To me, Fedora Linux is the (almost) perfect operating system especially after I enable fractional scaling for my dual 4K HiDPI monitors.
Wayland has come a long way and finally works with newer NVIDIA cards. Below, I document how I scaled my dual 4K monitors to 125% instead of the default 100%.
How to enable fractional scaling
I take no responsibility if you enter the command below. Only proceed if you know what you are doing. With that out of the way, let’s enable fractional scaling.
Type or paste this command into the terminal (including the ” at the end):
gsettings set org.gnome.mutter experimental-features “[‘scale-monitor-framebuffer’]”
After you entered the above command string into your Gnome terminal, open Settings > Display and find the scaling option. Note that you need to select from a drop-down menu as shown in the image below.
Fedora 35 NVIDIA Wayland 4K scaling
For a dual or single 28″ monitor setup, the setting of 125% or 150% works best. I also have some 1440p Ultrawide monitors which are connected to various workstations. To keep the graphics at an uniform scale, I would have to chose 150%. For programing and web design, the 150% setting is good. For graphics design software such as FreeCAD and Blender, the 125% setting is better. Complex software has a lot of menu options and icons and thus, the 125% scaling works nicely but if you eyesight is like mine (not what it used to be) then feel free to try the 150% setting.
Fedora 35 beta NVIDIA driver information
Right after installing the Fedora 35 Workstation beta, the above command instantly provided the drop-down menu for various monitor scaling options. There was no need to install any proprietary graphics drivers as we had to in the past. All in all, Fedora 35 is THE Linux distribution in 2021.
Next, I will install the NVIDIA drivers so that I get the accelerated render feature when I use Blender. Unfortunately, today is kind of busy so it’ll have to wait until later. I’ll update if something unexpected happens. Thank you for reading. Ciao for now.
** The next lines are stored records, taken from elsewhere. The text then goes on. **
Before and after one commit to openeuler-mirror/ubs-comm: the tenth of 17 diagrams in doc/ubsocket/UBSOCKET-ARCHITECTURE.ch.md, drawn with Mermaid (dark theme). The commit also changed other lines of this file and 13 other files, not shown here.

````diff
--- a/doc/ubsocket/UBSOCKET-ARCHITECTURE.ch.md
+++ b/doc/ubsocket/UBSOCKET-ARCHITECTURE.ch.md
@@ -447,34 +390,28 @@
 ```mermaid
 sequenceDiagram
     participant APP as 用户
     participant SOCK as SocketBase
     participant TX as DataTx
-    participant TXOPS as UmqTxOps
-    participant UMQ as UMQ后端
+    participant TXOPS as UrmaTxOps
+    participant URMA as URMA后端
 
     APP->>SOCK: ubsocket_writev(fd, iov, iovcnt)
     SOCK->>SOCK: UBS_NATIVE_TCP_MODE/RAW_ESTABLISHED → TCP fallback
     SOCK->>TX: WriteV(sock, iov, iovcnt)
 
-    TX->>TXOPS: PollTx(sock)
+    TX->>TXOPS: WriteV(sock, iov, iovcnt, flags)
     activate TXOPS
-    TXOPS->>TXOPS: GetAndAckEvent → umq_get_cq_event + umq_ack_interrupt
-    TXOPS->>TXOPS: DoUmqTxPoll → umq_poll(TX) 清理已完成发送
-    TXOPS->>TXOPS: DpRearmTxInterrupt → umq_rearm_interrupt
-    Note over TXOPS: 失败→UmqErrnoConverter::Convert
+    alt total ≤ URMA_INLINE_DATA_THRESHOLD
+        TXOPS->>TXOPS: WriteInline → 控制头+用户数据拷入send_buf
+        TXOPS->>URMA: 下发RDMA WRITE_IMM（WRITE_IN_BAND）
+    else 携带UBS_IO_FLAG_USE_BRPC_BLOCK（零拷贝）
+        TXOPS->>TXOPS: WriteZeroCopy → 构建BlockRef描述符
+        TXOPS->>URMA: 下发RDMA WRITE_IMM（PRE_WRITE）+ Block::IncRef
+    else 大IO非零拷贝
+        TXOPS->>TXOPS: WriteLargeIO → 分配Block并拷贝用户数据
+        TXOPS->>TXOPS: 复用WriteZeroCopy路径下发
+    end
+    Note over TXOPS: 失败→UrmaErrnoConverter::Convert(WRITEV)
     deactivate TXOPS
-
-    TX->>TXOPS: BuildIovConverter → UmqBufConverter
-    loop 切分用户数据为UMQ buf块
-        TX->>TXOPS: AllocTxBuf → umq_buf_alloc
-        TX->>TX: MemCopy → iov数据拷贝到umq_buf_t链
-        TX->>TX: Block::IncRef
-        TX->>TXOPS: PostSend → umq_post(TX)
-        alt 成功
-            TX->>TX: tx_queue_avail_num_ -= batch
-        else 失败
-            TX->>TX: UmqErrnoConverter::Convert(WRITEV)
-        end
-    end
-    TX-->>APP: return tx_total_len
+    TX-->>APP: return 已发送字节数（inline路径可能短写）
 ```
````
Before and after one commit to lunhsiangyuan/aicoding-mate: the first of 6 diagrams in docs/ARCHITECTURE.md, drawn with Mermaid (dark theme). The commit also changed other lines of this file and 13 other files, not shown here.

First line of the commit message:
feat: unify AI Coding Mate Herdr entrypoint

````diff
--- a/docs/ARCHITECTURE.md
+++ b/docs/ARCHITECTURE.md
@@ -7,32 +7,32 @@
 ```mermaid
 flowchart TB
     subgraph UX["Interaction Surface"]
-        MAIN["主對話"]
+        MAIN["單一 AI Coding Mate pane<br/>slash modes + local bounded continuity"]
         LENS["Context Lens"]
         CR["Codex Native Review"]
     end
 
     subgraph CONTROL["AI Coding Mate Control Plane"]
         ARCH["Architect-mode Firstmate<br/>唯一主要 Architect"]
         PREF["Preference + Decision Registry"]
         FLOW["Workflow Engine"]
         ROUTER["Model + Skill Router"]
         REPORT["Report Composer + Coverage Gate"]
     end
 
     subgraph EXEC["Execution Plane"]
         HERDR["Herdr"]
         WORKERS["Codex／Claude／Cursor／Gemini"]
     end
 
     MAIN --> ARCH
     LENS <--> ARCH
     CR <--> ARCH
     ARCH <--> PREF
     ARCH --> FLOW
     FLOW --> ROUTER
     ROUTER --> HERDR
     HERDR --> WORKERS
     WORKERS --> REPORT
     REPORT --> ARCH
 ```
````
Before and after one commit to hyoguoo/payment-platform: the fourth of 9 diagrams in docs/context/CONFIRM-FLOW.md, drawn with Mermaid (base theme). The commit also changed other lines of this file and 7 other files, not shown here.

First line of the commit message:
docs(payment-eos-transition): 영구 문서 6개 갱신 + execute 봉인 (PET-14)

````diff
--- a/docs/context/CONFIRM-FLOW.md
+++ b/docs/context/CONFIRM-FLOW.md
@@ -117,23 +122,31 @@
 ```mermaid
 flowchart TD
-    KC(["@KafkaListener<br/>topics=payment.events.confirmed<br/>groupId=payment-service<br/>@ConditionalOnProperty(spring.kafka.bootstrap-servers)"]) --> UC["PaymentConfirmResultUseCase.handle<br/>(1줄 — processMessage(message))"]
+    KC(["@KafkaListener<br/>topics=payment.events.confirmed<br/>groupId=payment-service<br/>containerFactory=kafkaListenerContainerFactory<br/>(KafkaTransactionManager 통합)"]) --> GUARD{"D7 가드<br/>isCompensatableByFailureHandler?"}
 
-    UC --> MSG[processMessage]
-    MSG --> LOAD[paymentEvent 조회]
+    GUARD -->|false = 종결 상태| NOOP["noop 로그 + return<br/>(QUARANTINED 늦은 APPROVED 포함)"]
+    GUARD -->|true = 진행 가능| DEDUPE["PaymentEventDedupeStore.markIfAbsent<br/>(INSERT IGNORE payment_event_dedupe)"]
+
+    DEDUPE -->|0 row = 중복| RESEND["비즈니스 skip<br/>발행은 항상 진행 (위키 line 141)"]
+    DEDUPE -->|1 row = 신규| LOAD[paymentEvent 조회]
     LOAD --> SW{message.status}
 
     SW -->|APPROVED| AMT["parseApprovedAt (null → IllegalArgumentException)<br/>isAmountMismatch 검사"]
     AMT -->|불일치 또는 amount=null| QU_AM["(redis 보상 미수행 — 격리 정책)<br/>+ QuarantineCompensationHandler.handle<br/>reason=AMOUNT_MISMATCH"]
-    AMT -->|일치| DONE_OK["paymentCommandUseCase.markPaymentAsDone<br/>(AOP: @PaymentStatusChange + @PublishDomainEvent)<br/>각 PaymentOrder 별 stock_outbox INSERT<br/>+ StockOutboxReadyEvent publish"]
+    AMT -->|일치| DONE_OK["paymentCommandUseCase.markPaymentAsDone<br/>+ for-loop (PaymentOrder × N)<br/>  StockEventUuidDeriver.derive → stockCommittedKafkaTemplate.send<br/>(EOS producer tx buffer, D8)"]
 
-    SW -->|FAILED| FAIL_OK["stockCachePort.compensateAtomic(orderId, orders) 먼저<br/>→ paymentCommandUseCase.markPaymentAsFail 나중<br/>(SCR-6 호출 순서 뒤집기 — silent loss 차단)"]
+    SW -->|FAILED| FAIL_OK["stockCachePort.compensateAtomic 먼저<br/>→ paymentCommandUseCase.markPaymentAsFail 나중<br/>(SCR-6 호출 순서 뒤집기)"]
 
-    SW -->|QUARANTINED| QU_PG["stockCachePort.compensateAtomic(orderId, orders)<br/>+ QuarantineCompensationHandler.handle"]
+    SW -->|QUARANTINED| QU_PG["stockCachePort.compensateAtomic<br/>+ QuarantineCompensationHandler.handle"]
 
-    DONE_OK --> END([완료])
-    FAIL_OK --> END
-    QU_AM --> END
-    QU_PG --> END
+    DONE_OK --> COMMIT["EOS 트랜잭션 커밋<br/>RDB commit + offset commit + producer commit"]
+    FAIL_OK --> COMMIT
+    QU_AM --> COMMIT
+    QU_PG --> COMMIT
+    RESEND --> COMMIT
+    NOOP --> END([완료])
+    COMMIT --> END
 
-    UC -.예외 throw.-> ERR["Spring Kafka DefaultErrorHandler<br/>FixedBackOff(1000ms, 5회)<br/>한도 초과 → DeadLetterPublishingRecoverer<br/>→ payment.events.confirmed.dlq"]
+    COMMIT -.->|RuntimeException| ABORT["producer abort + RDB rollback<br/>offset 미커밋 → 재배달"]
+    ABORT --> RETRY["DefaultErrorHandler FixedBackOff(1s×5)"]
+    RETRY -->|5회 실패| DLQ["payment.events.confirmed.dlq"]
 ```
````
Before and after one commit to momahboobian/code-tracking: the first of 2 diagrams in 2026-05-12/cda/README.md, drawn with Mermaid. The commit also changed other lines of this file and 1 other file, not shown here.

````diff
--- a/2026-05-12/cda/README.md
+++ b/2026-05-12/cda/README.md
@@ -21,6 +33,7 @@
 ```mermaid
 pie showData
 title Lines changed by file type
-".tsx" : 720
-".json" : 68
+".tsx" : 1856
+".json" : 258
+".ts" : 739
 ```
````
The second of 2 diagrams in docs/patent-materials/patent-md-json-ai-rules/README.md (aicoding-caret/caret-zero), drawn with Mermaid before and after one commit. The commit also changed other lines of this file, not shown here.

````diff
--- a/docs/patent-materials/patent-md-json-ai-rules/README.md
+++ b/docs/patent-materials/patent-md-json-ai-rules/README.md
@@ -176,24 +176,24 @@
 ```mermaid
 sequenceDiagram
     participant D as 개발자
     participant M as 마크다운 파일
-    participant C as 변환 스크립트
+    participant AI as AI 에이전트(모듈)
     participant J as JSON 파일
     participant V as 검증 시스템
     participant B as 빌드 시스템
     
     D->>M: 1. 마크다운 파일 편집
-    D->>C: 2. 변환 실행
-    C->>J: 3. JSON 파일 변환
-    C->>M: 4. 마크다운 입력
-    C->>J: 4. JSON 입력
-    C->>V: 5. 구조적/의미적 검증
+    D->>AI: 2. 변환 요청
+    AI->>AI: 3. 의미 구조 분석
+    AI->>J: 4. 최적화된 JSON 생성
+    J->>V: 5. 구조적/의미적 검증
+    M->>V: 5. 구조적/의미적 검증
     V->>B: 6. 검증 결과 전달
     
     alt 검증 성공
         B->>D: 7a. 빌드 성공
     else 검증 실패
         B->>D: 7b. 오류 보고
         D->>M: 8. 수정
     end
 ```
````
Thanks buddy, I almost went back to winblows.
Keep posting more tutorials please.
I’m glad you got it working.
Unfortunately, fractional scaling still has some problems on Fedora 35/GNOME 41. For example, all apps other than GTK ones look blurry on my 4k 27″ monitor, and performance takes a big hit when I choose 125%/150% over 100%.
I guess I still have to tweak the font size for now…
Thanks anyway for the tutorial.
Sorry to hear that Vini,
Because of the issues 4K displays cause, I have sold my monitors and use only 1440p. Looking back, my only regret is to have ever bought into that scam. 4K or even higher resolution displays only work for Apple/macOS. Other than that, F35 is THE distribution right now. We’ve come a long way! 🙂
“There was no need to install any proprietary graphics drivers as we had to in the past. All in all, Fedora 35 is THE Linux distribution in 2021.” I do not think it is true. I do not know how your os is smooth by using opensource graphics drivers, but mine is really bad, my nvidia card is GT 1030. And If you installed nvidia proprietary graphics driver, fedoroa 35 will fallback to X11 not Wayland
Yes, that is correct. Fedora will default to X11 upon installing the proprietary NVIDIA drivers. I have a dedicated workstation to run Blender, FreeCAD and CURA on and on that computer, I have to install the NVIDIA drivers. In all honesty, while Wayland is the future, right now X11 is fine.
My other computers run the opensource GFX drivers and perform flawlessly. FreeCAD, OpenOffice, Gimp and the like don’t need accelerated drivers at all. Depending on your needs, you will have to decide which is especially an issue if you also game on Linux but gaming is a topic I know nothing about.
Just noticed that the command you give has smart quotes in it as rendered here rather than plane quotes which will trip up a lot of shells trying to parse arguments.
Thanks for pointing this out DJ,
I recommend that when ever one copies from a web page first gets pasted to a text editor and then do a fresh copy paste as it will strip out everything except the actual text.
The command is giving me an “expected value” error and doesn’t enable it. The terminal points to the ” right before the [
Unfortunately, I can’t test this anymore because I have upgraded my monitors from 4K to the more Linux-friendly 1440p (2K) format. Fedora 36 uses a newer version of Gnome and I hear that many people have issues with fractional scaling.
I will how ever investigate this issue in the days to come because my 15″ laptop runs Fedora 36 and the 1440p resolution is not ideal when used by itself. Plugged in to an external monitor is perfect.